- This is the second album from Melbourne's loud, rocky but earnest types The Smith Street Band. As before, it features meaty slabs of melodic rock charged with gouts of sometimes tearingly emotive singing. The easiest reference would be The Gaslight Anthem - I know I heard a woah-oh-oh chorus or two in here. The Smith Street lads aren't a simple clone, however, that would be selling them short. For starters, Will Wagner's drunken and distraught wailings on the iniquities of life are, on balance, probably a little smarter than Brian Fallon's. On top of that, Wagner's thickly Melburnian accent puts me in mind, actually, you know, it's less Paul Kelly and a bit more Billy Bragg (there must be something of the mother country in there). Certainly, that pained idealism and heart-felt suffering is something Bragg has owned in the past. It'd have to be Bragg at his rockiest though. The album kicks off with it's title track, a frustrated swipe at the emptiness of ...just about everything. 'No sunshine in technology / No holiness in God / Magic in the industry / Or Peace that's built on bombs.' It starts off as big, melodic, aussie-sounding rock, but the sarcastic sniping builds to a ragged, punky scream before it's done. The enduring themes of the record are layed out here: not just the bankruptcy of societies institutions, but a painful yearning for the loss of a way of life. If I had to guess, I'd say Will Wagner's a bloke in his mid-to-late 20s, bellowing out lines like 'Where have all the kids from the corner gone?!' Wagner's pain is heartfelt, a wound that continues to bleed across the course of the record. Sometimes it feels a little too self-indulgent but when he yells something like 'We were born kicking and screaming, filthy and free / And that's how every other second of our lives deserves to be' it's an anthemic call to pump your fist, rip that tie from around your neck and never grow old.

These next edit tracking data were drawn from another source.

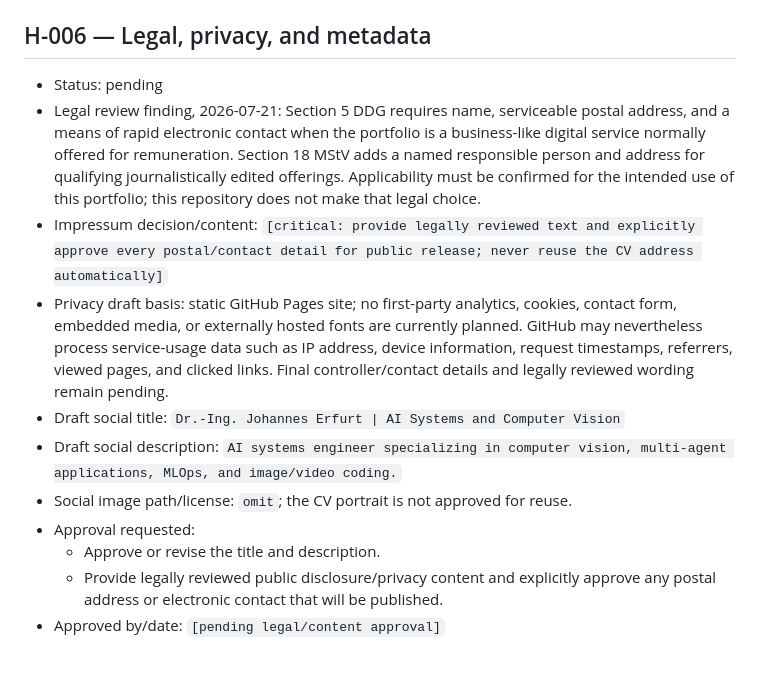
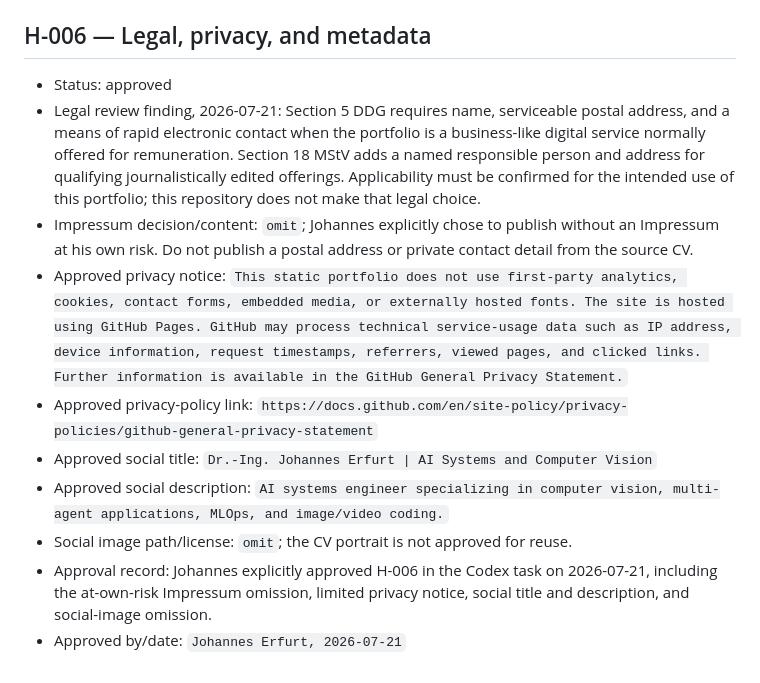
Before and after one commit to JohannesErfurt/JohannesErfurt.github.io, a Markdown page: docs/content-approvals.md, the part around the change. Rendered like a GitHub page.

Commit message:
content: approve privacy and metadata decisions

```diff
--- a/docs/content-approvals.md
+++ b/docs/content-approvals.md
@@ -188,27 +188,28 @@ Approval states: `pending`, `approved`, or `omit`.
 
 ## H-006 — Legal, privacy, and metadata
 
-- Status: pending
+- Status: approved
 - Legal review finding, 2026-07-21: Section 5 DDG requires name, serviceable
   postal address, and a means of rapid electronic contact when the portfolio is
   a business-like digital service normally offered for remuneration. Section 18
   MStV adds a named responsible person and address for qualifying
   journalistically edited offerings. Applicability must be confirmed for the
   intended use of this portfolio; this repository does not make that legal choice.
-- Impressum decision/content: `[critical: provide legally reviewed text and explicitly
-  approve every postal/contact detail for public release; never reuse the CV address
-  automatically]`
-- Privacy draft basis: static GitHub Pages site; no first-party analytics, cookies,
-  contact form, embedded media, or externally hosted fonts are currently planned.
-  GitHub may nevertheless process service-usage data such as IP address, device
-  information, request timestamps, referrers, viewed pages, and clicked links.
-  Final controller/contact details and legally reviewed wording remain pending.
-- Draft social title: `Dr.-Ing. Johannes Erfurt | AI Systems and Computer Vision`
-- Draft social description: `AI systems engineer specializing in computer vision,
+- Impressum decision/content: `omit`; Johannes explicitly chose to publish without
+  an Impressum at his own risk. Do not publish a postal address or private contact
+  detail from the source CV.
+- Approved privacy notice: `This static portfolio does not use first-party
+  analytics, cookies, contact forms, embedded media, or externally hosted fonts.
+  The site is hosted using GitHub Pages. GitHub may process technical service-usage
+  data such as IP address, device information, request timestamps, referrers,
+  viewed pages, and clicked links. Further information is available in the GitHub
+  General Privacy Statement.`
+- Approved privacy-policy link: `https://docs.github.com/en/site-policy/privacy-policies/github-general-privacy-statement`
+- Approved social title: `Dr.-Ing. Johannes Erfurt | AI Systems and Computer Vision`
+- Approved social description: `AI systems engineer specializing in computer vision,
   multi-agent applications, MLOps, and image/video coding.`
 - Social image path/license: `omit`; the CV portrait is not approved for reuse.
-- Approval requested:
-  - Approve or revise the title and description.
-  - Provide legally reviewed public disclosure/privacy content and explicitly
-    approve any postal address or electronic contact that will be published.
-- Approved by/date: `[pending legal/content approval]`
+- Approval record: Johannes explicitly approved H-006 in the Codex task on
+  2026-07-21, including the at-own-risk Impressum omission, limited privacy notice,
+  social title and description, and social-image omission.
+- Approved by/date: `Johannes Erfurt, 2026-07-21`
```
Also changed, not shown: docs/human-tasks.md (+1 -1 lines), docs/project-status.md (+4 -5 lines).
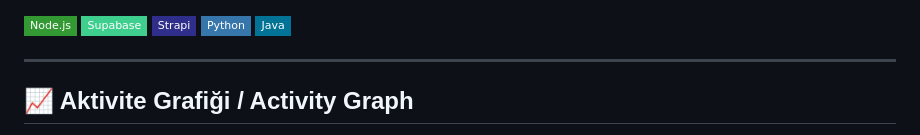
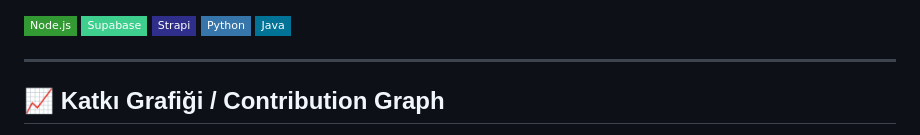
Before and after one commit to Ferhat-kus/Ferhat-kus, a Markdown page: README.md, the part around one of its changes. Drawn GitHub-style; badges without logos.

```diff
--- a/README.md
+++ b/README.md
@@ -104,6 +109,6 @@ A modern, modular TypeScript-based UI component collection.
 
 ---
 
-## 📈 Aktivite Grafiği / Activity Graph
+## 📈 Katkı Grafiği / Contribution Graph
 
 <p align="center">
```
Also changed, not shown: other parts of README.md (+9 -4 lines).
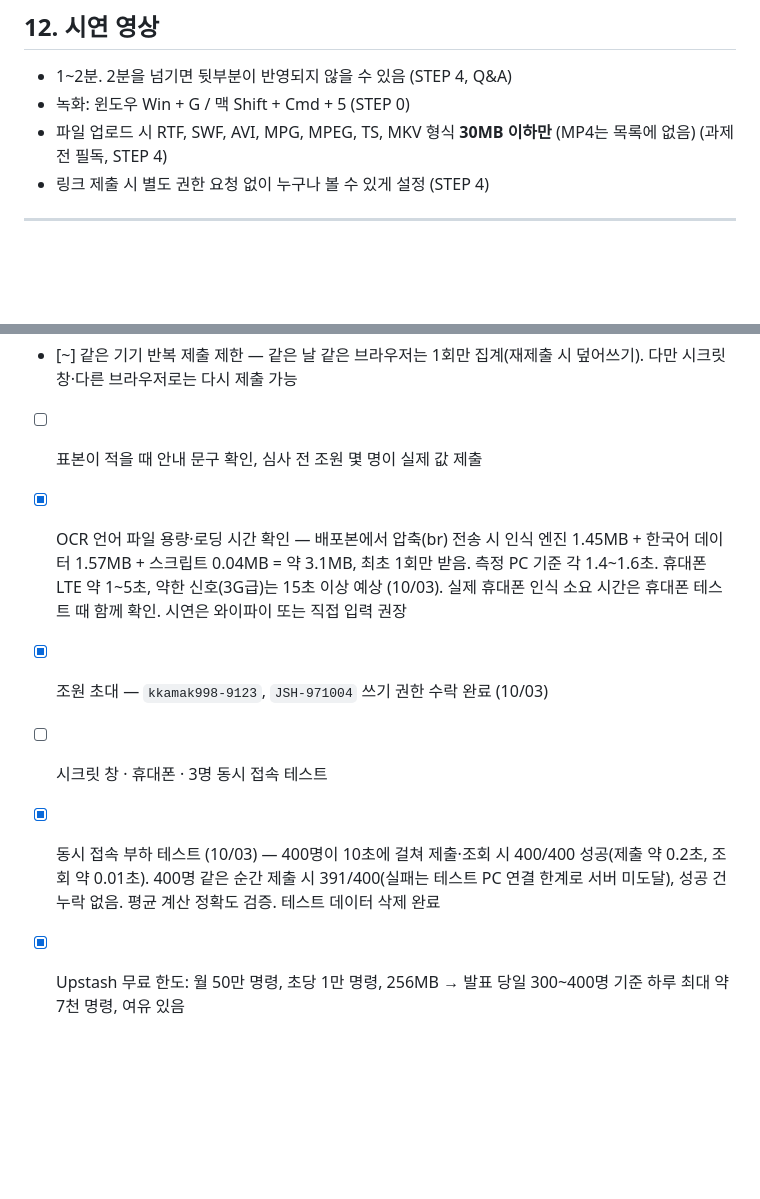
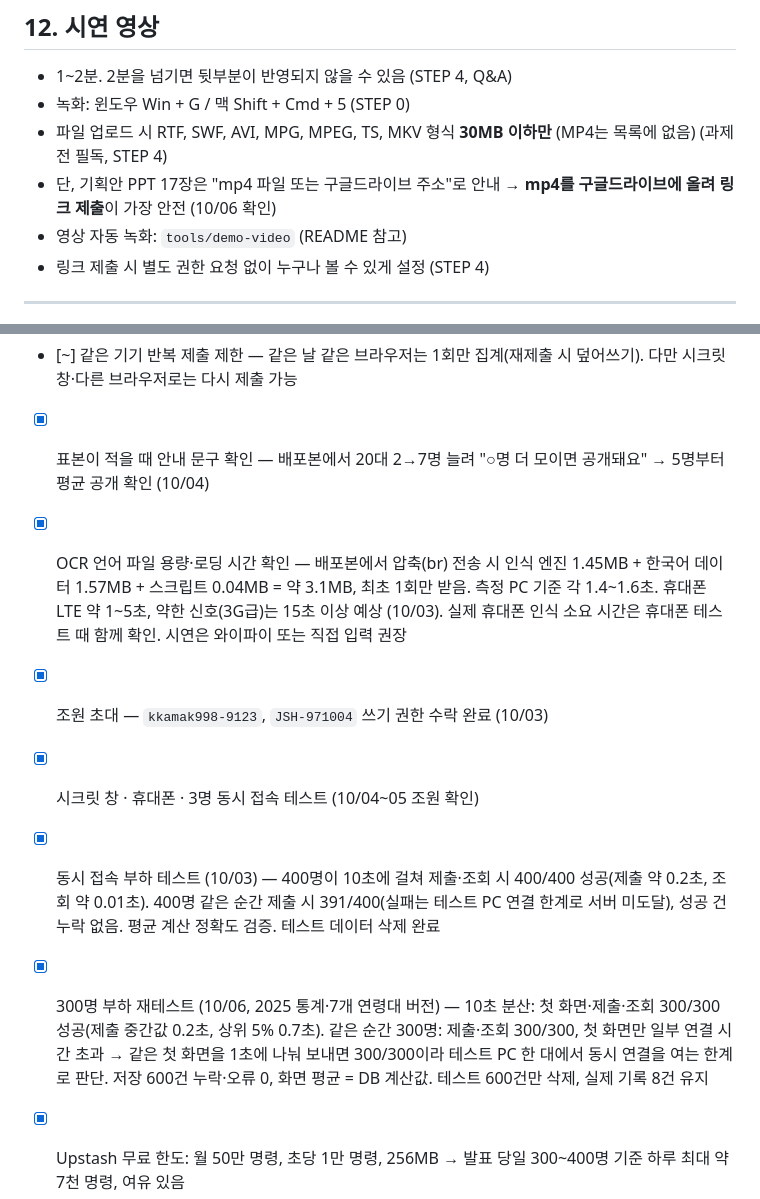
Before and after one commit to junhyun06001/PwC_WebAPP, a Markdown page: CLAUDE.md, 2 parts joined by grey strips. Drawn GitHub-style; blank space fills up the shorter version.

Commit message:
Record 300-user load retest and update checklist
Co-Authored-By: Claude Opus 5.5 <noreply@anthropic.com>

```diff
--- a/CLAUDE.md
+++ b/CLAUDE.md
@@ -163,6 +163,8 @@
 - 1~2분. 2분을 넘기면 뒷부분이 반영되지 않을 수 있음 (STEP 4, Q&A)
 - 녹화: 윈도우 Win + G / 맥 Shift + Cmd + 5 (STEP 0)
 - 파일 업로드 시 RTF, SWF, AVI, MPG, MPEG, TS, MKV 형식 **30MB 이하만** (MP4는 목록에 없음) (과제 전 필독, STEP 4)
+- 단, 기획안 PPT 17장은 "mp4 파일 또는 구글드라이브 주소"로 안내 → **mp4를 구글드라이브에 올려 링크 제출**이 가장 안전 (10/06 확인)
+- 영상 자동 녹화: `tools/demo-video` (README 참고)
 - 링크 제출 시 별도 권한 요청 없이 누구나 볼 수 있게 설정 (STEP 4)
 
 ---
@@ -194,9 +196,10 @@
 - [x] 환경변수 없이 실행해도 KISDI 기준 비교는 동작하는지 — 로컬 정적 서버(`py -m http.server`)에서 입력→자각→행동 3단계 모두 정상, 참가자 평균 칸만 "지금은 참가자 평균을 불러올 수 없어요." 표시 (10/03). 실행 가이드 제약 항목에 "제출 통계는 배포본에서만 동작" 명시할 것
 - [x] 입력값 범위 제한 — 화면에서 0분 초과·24시간 이하만 허용, 서버(`api/submit.js`)도 1~1440분·연령대(10~70, 70=70세 이상)만 받음 (10/03, 10/04 확장). 나이는 13~120세만 허용 (통계가 13세 이상 조사)
 - [~] 같은 기기 반복 제출 제한 — 같은 날 같은 브라우저는 1회만 집계(재제출 시 덮어쓰기). 다만 시크릿 창·다른 브라우저로는 다시 제출 가능
-- [ ] 표본이 적을 때 안내 문구 확인, 심사 전 조원 몇 명이 실제 값 제출
+- [x] 표본이 적을 때 안내 문구 확인 — 배포본에서 20대 2→7명 늘려 "○명 더 모이면 공개돼요" → 5명부터 평균 공개 확인 (10/04)
 - [x] OCR 언어 파일 용량·로딩 시간 확인 — 배포본에서 압축(br) 전송 시 인식 엔진 1.45MB + 한국어 데이터 1.57MB + 스크립트 0.04MB = 약 3.1MB, 최초 1회만 받음. 측정 PC 기준 각 1.4~1.6초. 휴대폰 LTE 약 1~5초, 약한 신호(3G급)는 15초 이상 예상 (10/03). 실제 휴대폰 인식 소요 시간은 휴대폰 테스트 때 함께 확인. 시연은 와이파이 또는 직접 입력 권장
 - [x] 조원 초대 — `kkamak998-9123`, `JSH-971004` 쓰기 권한 수락 완료 (10/03)
-- [ ] 시크릿 창 · 휴대폰 · 3명 동시 접속 테스트
+- [x] 시크릿 창 · 휴대폰 · 3명 동시 접속 테스트 (10/04~05 조원 확인)
 - [x] 동시 접속 부하 테스트 (10/03) — 400명이 10초에 걸쳐 제출·조회 시 400/400 성공(제출 약 0.2초, 조회 약 0.01초). 400명 같은 순간 제출 시 391/400(실패는 테스트 PC 연결 한계로 서버 미도달), 성공 건 누락 없음. 평균 계산 정확도 검증. 테스트 데이터 삭제 완료
+- [x] 300명 부하 재테스트 (10/06, 2025 통계·7개 연령대 버전) — 10초 분산: 첫 화면·제출·조회 300/300 성공(제출 중간값 0.2초, 상위 5% 0.7초). 같은 순간 300명: 제출·조회 300/300, 첫 화면만 일부 연결 시간 초과 → 같은 첫 화면을 1초에 나눠 보내면 300/300이라 테스트 PC 한 대에서 동시 연결을 여는 한계로 판단. 저장 600건 누락·오류 0, 화면 평균 = DB 계산값. 테스트 600건만 삭제, 실제 기록 8건 유지
 - [x] Upstash 무료 한도: 월 50만 명령, 초당 1만 명령, 256MB → 발표 당일 300~400명 기준 하루 최대 약 7천 명령, 여유 있음
```
Also changed, not shown: PROMPT_LOG.md (+7 -0 lines).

Sunshine & Technology is a coming-of-age record, where everything that has come before seems to be ending: relationships collapsing, friends dying and youth disappearing in the rearview mirror. The anger wears itself out over the course of the record and some acoustic folk-rock starts to smooth out the noisiness. It feels like a respite from an argument that hasn't been won so much as worn out. In the end, though, it was probably good to get it all out: there may not have been answers, but Wagner certainly delivered some pointedly stinging rejoinders to people who want to have a go at him about it; especially ex-girlfriends. I don't reckon he can see what's on the other side of thirty, but maybe I can't either, and, worryingly, I think I'm the one who's actually supposed to know by now. Everybody needs to be drunk and a bit self-indulgent about this stuff, once in a while. If that's where you're at, Sunshine & Technology may well be the record and The Smith Street boys may well be the band you'll need.
- Chris Cobcroft.